- _Work item_
Output exactly the lines below, starting with the line that has "L --> O[Outbox publisher]" and going on through the line that has "3 other files, not shown here.", both included, and no other lines.

Provided records section start

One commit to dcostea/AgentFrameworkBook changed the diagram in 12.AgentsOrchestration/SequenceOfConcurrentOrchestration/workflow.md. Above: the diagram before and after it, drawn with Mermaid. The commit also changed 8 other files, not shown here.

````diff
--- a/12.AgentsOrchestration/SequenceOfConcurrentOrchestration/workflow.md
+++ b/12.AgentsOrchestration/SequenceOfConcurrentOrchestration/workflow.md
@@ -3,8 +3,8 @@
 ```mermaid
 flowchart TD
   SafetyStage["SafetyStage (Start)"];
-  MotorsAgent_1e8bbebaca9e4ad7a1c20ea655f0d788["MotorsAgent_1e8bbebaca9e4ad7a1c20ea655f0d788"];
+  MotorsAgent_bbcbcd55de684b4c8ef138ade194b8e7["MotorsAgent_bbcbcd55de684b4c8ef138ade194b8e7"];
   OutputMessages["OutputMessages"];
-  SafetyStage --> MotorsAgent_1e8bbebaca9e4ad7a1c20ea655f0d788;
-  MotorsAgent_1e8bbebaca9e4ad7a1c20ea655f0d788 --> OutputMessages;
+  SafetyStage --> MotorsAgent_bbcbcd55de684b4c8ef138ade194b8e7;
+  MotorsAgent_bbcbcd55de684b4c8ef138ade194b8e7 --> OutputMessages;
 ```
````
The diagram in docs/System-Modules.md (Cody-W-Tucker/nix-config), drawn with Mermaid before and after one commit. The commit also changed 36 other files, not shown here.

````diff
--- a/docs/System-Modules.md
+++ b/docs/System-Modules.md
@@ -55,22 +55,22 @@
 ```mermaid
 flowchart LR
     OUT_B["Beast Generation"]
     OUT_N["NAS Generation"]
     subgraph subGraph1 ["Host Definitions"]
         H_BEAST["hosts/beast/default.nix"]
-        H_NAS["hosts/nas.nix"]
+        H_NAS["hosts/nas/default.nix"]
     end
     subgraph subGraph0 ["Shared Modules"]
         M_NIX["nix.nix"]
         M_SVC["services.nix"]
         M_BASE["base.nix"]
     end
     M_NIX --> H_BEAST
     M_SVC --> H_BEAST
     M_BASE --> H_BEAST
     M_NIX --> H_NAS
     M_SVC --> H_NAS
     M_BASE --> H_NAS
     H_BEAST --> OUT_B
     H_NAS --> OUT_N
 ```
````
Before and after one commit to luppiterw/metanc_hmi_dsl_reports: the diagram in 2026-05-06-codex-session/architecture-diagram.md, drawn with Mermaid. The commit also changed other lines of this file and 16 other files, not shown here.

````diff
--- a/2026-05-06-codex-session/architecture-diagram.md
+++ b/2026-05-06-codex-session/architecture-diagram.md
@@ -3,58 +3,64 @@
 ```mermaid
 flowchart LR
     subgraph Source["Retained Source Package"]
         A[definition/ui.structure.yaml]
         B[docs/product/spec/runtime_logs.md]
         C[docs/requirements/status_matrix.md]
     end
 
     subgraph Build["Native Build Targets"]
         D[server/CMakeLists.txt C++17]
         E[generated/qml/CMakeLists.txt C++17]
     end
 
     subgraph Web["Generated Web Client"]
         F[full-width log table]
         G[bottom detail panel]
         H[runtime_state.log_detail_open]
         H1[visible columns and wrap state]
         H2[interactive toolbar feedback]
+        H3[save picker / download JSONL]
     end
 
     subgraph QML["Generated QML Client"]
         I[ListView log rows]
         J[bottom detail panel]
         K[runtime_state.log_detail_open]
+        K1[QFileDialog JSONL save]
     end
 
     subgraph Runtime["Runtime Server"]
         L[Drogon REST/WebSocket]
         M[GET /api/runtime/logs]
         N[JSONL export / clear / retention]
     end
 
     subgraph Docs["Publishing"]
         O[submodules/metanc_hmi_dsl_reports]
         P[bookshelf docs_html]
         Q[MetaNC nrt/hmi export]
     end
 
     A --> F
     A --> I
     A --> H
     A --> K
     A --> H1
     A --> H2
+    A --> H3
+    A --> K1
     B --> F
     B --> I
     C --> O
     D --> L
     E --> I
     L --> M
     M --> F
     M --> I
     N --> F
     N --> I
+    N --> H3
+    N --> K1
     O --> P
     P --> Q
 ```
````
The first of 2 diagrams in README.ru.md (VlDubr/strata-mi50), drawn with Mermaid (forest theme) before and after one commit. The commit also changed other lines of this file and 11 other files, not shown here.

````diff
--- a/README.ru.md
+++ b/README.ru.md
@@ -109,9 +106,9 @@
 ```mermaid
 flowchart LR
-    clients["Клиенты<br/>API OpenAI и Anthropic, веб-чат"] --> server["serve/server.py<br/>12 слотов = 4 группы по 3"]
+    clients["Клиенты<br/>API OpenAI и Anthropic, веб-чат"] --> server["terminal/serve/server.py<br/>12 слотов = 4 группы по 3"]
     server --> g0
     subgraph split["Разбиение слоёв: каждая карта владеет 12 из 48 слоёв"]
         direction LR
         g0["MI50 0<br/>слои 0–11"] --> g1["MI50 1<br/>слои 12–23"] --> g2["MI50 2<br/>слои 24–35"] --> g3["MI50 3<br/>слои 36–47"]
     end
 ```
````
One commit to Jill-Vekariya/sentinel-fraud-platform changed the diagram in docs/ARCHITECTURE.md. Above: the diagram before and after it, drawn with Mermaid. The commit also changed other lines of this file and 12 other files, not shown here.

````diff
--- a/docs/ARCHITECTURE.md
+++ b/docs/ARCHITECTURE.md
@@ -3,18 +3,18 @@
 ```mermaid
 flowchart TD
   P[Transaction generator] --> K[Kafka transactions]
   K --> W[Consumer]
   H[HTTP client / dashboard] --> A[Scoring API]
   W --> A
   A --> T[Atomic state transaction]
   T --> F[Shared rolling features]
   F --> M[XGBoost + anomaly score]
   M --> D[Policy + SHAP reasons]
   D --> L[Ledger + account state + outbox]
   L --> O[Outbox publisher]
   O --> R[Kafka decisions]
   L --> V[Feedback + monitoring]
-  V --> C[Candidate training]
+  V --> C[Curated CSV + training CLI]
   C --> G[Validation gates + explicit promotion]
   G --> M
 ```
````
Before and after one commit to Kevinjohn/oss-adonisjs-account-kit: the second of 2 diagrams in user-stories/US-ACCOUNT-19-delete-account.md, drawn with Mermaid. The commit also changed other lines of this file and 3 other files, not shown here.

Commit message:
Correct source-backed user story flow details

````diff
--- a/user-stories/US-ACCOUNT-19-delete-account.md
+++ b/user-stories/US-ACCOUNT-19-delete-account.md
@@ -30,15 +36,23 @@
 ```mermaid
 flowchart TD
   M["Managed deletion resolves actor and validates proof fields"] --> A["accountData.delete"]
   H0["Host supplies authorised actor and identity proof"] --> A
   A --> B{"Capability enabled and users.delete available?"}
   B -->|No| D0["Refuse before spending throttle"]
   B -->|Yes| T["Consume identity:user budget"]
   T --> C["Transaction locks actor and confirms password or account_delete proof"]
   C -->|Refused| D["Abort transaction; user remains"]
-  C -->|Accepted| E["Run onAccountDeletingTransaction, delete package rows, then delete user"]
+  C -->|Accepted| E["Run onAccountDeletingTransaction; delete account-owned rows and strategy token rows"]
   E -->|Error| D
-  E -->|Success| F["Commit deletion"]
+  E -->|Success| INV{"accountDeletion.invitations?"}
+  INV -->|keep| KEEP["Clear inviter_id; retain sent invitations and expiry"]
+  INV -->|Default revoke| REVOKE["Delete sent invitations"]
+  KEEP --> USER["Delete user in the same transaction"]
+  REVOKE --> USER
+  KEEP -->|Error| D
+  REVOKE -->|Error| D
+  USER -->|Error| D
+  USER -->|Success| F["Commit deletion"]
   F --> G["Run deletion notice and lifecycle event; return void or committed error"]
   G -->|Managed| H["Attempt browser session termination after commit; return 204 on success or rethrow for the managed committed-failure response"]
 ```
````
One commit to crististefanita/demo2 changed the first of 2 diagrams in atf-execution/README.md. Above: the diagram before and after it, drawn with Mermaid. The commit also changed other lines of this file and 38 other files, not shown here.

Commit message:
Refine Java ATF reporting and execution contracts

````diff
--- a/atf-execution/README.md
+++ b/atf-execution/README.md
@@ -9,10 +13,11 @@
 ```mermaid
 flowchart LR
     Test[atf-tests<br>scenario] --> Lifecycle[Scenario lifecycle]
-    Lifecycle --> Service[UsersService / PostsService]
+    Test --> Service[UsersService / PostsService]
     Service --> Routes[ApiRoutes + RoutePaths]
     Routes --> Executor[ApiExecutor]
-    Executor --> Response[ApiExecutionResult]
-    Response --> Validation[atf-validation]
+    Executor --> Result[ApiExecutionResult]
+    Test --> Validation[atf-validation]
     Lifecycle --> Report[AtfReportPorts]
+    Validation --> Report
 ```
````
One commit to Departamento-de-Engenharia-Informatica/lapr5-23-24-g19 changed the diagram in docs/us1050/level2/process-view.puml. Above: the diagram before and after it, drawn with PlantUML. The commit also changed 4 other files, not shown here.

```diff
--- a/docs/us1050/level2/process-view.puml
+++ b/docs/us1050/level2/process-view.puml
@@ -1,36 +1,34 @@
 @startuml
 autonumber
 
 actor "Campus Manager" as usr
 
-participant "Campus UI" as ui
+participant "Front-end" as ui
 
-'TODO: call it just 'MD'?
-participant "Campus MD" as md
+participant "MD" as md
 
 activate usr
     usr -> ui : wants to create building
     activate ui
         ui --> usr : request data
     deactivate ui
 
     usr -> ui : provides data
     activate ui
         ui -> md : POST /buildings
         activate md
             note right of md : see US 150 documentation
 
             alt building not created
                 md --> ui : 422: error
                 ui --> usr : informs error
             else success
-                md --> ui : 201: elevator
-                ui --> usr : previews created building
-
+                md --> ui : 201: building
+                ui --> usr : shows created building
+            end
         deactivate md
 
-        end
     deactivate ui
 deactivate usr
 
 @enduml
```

Provided records section end

- _Answer for this exercise_
   L --> O[Outbox publisher]
   O --> R[Kafka decisions]
   L --> V[Feedback + monitoring]
-  V --> C[Candidate training]
+  V --> C[Curated CSV + training CLI]
   C --> G[Validation gates + explicit promotion]
   G --> M
 ```
````
Before and after one commit to Kevinjohn/oss-adonisjs-account-kit: the second of 2 diagrams in user-stories/US-ACCOUNT-19-delete-account.md, drawn with Mermaid. The commit also changed other lines of this file and 3 other files, not shown here.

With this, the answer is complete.